This week, Final year veterinary medicine student, Evie Orchin Moloney talks about a week out with UCD Veterinary Hospital’s Equine Field Service team and working in the UCD Veterinary Hospital’s equine yard.

I began my final year rotations back in September and it’s been a really busy few months of working in the UCD Veterinary Hospital! As part of our Equine Clinical Medicine rotation, each group spends a week on the road with the Equine Field Service team and a week in the equine yard of the veterinary hospital.

Equine Clinical Medicine

My first week was in the equine yard, with a busy first morning as we each sat an entrance quiz for the rotation.
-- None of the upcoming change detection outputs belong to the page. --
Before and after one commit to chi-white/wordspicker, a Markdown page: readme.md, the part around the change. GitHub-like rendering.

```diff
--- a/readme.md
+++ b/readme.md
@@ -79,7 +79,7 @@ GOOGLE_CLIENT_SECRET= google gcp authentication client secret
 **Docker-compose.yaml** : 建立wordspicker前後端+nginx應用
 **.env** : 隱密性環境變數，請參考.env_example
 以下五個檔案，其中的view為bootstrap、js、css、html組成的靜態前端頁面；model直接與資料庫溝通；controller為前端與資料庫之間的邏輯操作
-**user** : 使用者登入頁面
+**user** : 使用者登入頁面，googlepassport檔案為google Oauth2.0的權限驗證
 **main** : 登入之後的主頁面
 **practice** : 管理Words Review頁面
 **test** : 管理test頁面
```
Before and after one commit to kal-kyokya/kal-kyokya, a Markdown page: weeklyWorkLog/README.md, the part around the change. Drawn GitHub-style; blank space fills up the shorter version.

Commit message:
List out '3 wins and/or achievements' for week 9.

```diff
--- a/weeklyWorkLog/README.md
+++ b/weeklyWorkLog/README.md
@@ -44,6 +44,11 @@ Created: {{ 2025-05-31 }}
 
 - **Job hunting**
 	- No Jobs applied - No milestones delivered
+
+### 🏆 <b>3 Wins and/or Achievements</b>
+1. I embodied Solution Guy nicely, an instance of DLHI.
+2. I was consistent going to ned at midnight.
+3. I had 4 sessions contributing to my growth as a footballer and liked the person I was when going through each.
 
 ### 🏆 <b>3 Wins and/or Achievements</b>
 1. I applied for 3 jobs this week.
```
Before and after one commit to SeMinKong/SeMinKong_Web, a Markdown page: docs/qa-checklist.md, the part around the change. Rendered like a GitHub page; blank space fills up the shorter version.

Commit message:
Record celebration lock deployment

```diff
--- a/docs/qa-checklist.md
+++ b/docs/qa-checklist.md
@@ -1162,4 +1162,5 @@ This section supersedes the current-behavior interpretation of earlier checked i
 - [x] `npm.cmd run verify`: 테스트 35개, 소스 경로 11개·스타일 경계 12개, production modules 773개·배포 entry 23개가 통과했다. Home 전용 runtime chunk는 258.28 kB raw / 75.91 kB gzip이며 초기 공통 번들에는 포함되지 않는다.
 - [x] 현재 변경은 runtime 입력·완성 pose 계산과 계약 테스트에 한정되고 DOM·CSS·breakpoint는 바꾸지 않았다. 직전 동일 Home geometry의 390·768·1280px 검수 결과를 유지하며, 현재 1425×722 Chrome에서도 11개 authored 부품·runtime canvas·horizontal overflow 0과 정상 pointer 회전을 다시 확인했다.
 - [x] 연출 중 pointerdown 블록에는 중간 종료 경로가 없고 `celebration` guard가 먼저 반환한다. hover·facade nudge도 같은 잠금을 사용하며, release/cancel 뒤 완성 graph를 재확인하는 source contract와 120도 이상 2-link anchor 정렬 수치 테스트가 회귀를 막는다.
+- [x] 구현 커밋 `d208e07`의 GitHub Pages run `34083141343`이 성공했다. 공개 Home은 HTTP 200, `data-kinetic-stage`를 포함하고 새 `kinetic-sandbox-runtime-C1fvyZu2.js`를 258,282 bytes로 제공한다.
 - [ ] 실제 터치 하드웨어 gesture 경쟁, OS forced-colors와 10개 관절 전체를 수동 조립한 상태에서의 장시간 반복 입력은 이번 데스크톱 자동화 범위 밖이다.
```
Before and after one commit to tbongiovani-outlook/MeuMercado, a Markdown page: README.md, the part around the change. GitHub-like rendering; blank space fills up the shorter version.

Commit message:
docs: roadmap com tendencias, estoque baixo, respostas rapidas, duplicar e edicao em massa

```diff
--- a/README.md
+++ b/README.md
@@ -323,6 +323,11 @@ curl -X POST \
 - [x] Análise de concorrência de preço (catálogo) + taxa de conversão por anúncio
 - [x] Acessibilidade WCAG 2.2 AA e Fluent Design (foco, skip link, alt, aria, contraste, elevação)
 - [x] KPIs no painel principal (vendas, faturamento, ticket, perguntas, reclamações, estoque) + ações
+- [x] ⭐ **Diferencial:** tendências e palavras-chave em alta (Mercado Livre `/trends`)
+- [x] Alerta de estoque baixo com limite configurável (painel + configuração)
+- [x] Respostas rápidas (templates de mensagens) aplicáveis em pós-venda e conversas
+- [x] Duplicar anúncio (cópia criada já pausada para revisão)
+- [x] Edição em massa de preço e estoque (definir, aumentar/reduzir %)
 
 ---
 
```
That completed, we moved on to the clinical aspect of the rotation where a combination of tutorials, practical demonstrations and managing hospital cases gave us a great insight into equine medical case management. Tutorials during this week covered topics such as blood sample analysis, how to effectively manage a medical case of colic (and how to decide if it needs to be surgically referred), management of laminitis (a very common and painful foot condition which can affect horses and donkeys) as well as how to effectively communicate with equine clients during the workup of a clinical case.
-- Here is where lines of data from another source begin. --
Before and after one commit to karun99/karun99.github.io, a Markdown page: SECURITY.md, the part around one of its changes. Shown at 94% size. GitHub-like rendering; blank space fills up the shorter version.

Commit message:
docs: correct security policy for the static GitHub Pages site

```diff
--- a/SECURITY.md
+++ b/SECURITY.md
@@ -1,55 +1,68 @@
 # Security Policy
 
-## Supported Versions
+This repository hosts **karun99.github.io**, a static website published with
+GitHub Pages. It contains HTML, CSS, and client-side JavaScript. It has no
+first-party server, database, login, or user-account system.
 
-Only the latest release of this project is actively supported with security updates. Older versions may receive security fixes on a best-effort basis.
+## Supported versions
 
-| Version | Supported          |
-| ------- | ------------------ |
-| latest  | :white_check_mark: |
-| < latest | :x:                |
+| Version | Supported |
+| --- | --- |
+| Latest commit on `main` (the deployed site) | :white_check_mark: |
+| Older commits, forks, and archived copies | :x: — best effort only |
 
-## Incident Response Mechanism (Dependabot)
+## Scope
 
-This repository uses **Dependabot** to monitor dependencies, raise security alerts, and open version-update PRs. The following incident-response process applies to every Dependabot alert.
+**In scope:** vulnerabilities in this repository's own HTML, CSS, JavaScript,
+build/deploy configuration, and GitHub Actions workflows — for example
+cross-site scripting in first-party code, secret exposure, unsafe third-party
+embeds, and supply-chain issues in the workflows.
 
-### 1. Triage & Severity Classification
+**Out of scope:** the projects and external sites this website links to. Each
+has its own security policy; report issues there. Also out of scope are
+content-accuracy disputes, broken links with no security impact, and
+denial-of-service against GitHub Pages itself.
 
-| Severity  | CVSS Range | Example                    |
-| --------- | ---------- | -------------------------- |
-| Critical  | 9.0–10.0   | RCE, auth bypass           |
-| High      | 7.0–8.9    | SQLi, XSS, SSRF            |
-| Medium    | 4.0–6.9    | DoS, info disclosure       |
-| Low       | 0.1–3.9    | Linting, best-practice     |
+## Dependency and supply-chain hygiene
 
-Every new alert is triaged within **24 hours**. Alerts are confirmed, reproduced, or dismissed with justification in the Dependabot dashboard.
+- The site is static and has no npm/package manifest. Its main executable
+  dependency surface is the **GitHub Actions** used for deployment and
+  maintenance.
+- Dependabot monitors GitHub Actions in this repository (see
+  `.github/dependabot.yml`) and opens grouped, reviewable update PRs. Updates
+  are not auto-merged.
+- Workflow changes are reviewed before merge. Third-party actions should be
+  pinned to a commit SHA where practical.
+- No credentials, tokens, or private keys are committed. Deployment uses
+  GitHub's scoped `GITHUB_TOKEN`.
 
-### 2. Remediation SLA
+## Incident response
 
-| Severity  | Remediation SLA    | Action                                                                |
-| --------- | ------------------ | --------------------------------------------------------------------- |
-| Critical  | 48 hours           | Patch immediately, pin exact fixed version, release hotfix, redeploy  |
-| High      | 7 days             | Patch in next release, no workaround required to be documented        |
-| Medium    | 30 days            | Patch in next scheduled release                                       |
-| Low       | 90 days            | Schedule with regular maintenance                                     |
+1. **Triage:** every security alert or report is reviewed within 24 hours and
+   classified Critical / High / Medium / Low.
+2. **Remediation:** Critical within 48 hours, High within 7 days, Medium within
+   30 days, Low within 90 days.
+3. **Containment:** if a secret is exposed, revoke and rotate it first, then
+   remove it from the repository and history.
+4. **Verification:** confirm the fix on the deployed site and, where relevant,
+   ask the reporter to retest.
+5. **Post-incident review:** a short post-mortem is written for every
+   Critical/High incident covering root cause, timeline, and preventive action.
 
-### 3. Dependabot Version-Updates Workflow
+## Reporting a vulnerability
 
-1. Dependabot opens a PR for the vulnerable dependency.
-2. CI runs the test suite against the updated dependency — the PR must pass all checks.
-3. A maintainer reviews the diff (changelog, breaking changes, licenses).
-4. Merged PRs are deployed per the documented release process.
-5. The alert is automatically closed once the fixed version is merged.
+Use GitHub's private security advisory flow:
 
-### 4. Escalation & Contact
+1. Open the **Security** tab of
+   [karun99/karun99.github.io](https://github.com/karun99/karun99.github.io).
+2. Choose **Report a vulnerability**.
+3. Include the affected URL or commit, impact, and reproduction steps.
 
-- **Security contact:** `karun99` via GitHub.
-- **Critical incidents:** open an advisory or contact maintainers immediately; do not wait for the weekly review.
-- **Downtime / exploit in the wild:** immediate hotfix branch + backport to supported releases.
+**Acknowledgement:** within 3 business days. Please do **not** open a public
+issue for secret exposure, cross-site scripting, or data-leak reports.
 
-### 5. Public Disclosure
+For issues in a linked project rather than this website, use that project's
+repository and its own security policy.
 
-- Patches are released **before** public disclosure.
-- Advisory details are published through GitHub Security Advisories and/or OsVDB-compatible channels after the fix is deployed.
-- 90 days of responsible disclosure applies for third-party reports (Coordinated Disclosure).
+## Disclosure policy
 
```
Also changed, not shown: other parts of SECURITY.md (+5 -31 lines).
Carrying out an assessment for gastrointestinal parasites in the student lab

This was a tough but very rewarding week, with early starts each morning, we were in at 7:30am (or earlier depending on how many cases we had) most mornings to ensure that all of our patients were checked, monitored and given all their necessary medications before yard rounds discussions began at 9am with the Clinicians. This teaches the importance of effective teamwork and communications, as many of the horses required two or three people on hand to assist with giving medications and managing their comfort levels. As part of this, we were tasked with ensuring each patient received the correct diet to optimise their recovery, so this included nutrition discussions and some grass picking adventures!


Lots of grass picking for our patients!
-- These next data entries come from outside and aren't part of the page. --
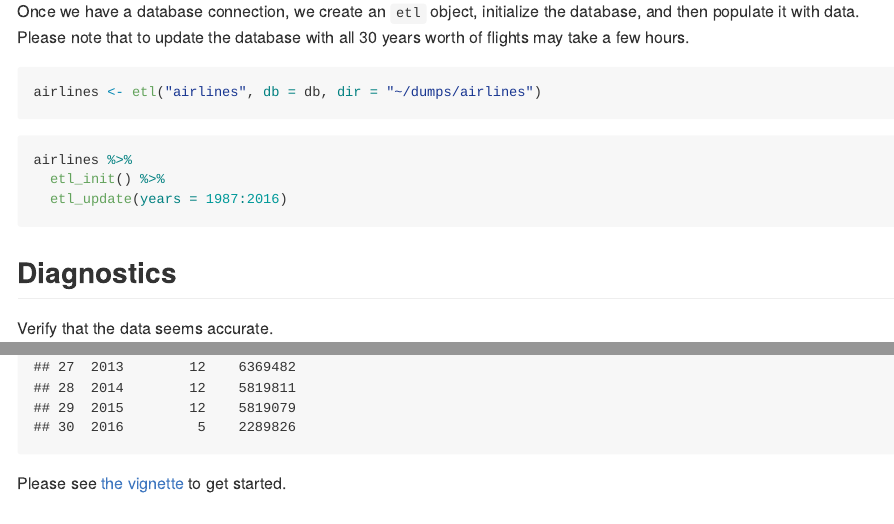
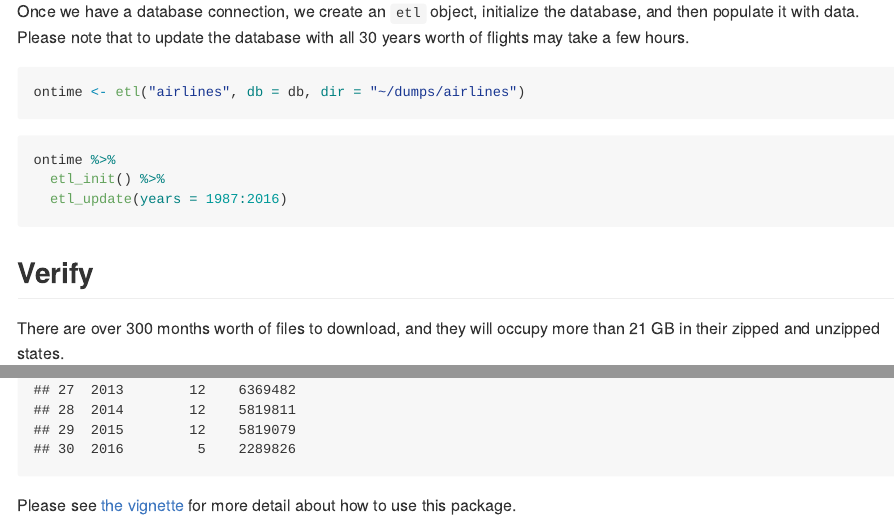
Before and after one commit to tidyverse/nycflights13, an R Markdown document (README.Rmd): the page in a window 1100 px wide, from 930 px down, and a second part further down, joined at a grey line. The pictures show the output file README.md that the author committed with the source, drawn offline in the style of GitHub; badge pictures from the web are left out.

Commit message:
updated README

````diff
--- a/README.Rmd
+++ b/README.Rmd
@@ -43,21 +43,27 @@ db <- src_mysql(default.file = "~/.my.cnf",
 Once we have a database connection, we create an `etl` object, initialize the database, and then populate it with data. Please note that to update the database with all 30 years worth of flights may take a few hours.
 
 ```{r}
-airlines <- etl("airlines", db = db, dir = "~/dumps/airlines")
+ontime <- etl("airlines", db = db, dir = "~/dumps/airlines")
 ```
 
 ```{r, eval=FALSE}
-airlines %>%
+ontime %>%
   etl_init() %>%
   etl_update(years = 1987:2016)
 ```
 
-## Diagnostics
+## Verify
 
-Verify that the data seems accurate.
+There are over 300 months worth of files to download, and they will occupy more than 21 GB in their zipped and unzipped states.
+
+```{r}
+summary(ontime)
+```
+
+The full flights table should contain about 169 million flights from October 1987 to May 2016.
 
 ```{r, eval=TRUE}
-airlines %>%
+ontime %>%
   tbl(from = "flights") %>%
   summarise(numFlights = n())
 ```
@@ -66,10 +74,10 @@ This should return about 169 million flights from October 1987 to May 2016.
 
 ```{r, eval=TRUE}
-airlines %>%
+ontime %>%
   tbl(from = "flights") %>%
   group_by(year) %>%
   summarise(numMonths = n_distinct(month), numFlights = n()) %>%
   print(n = 40)
 ```
 
-Please see [the vignette](https://github.com/beanumber/airlines/blob/master/vignettes/intro.Rmd) to get started.
+Please see [the vignette](https://github.com/beanumber/airlines/blob/master/vignettes/intro.Rmd) for more detail about how to use this package.
````
Also changed, not shown: README.md, README.Rmd (4 more changed lines).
Throughout the week, we followed the workup of cases admitted to the UCD Veterinary Hospital and discussed the best treatment protocols and management strategies for each case. Following each of these cases allowed us to see a variety of diagnostic techniques used in the equine medicine world, including gastroscopy (passing an endoscope into the stomach to diagnose problems such as gastric ulcers), radiograph (x-rays) of limbs as an aid to investigating lameness, and even how to do an Electro Cardiogram (ECG) to monitor a horse’s heart function.

On the Friday of our hospital week, we also visited UCD Lyons Farm where we practised essential clinical skills such as ultrasound, vaccinations, how to carry out a pre-purchase exam and passport marking and microchipping. These are vital day one competencies as a new graduate vet, so will come in very useful next year when we venture out into the world of work as vets!

The Equine Field Service (EFS)

This was very possibly my favourite week of rotations so far! For this week we joined the Equine Field Service team of UCDVH vets on various calls and yard visits throughout Dublin and the Greater Dublin Area. The EFS week is known to be a very hands-on week, and a great opportunity to get lots of practical experience, and we certainly were not disappointed!

On Monday it was another early start to get the Hilux jeep fully stocked and ready for a day of calls. Dental equipment packed we set out on our first call of the day where the EFS vet demonstrated how to perform a dental physical exam on horses including safe handling. We each got to have a go of doing a physical exam and reporting back our findings and planned a course of treatment.  We had our dentistry theory lectures back in third year, so it was great to brush up on our knowledge and put some of the theory into practice.

Off to work for the day with the Equine Field Service!

Throughout the week, we visited several animal charities, including the DSPCA (Dublin Society for the Prevention of Cruelty to Animals) and My Lovely Horse, where we got to carry out clinical exams, health checks and passport markings. Along with this, we also got the opportunity to practice our clinical history taking skills, working up a problem list and communicating with clients the best protocol for treatment/ management of their horses. The Equine Field Service was a wonderful opportunity to experience the world of veterinary medicine beyond the horse yard and allowed us to further hone skills we had learned throughout our clinical work placement (CEMS) the past two years of the veterinary degree and has left me excited for the rest of my rotations to come this year!

Some of the rescued goats at My Lovely Horse Rescue

Alice, one of the rescue ponies at My Lovely Horse Rescue, the friendliest girl!

Find out more information about the wonderful work My Lovely Horse Rescue do, sponsor an animal or find out more details about rehoming/ fostering options here


For more information on studying Veterinary Medicine in UCD, check out myUCD.

Why not come on a campus tour of UCD and check out the Veterinary Sciences Centre for yourself – just book in here.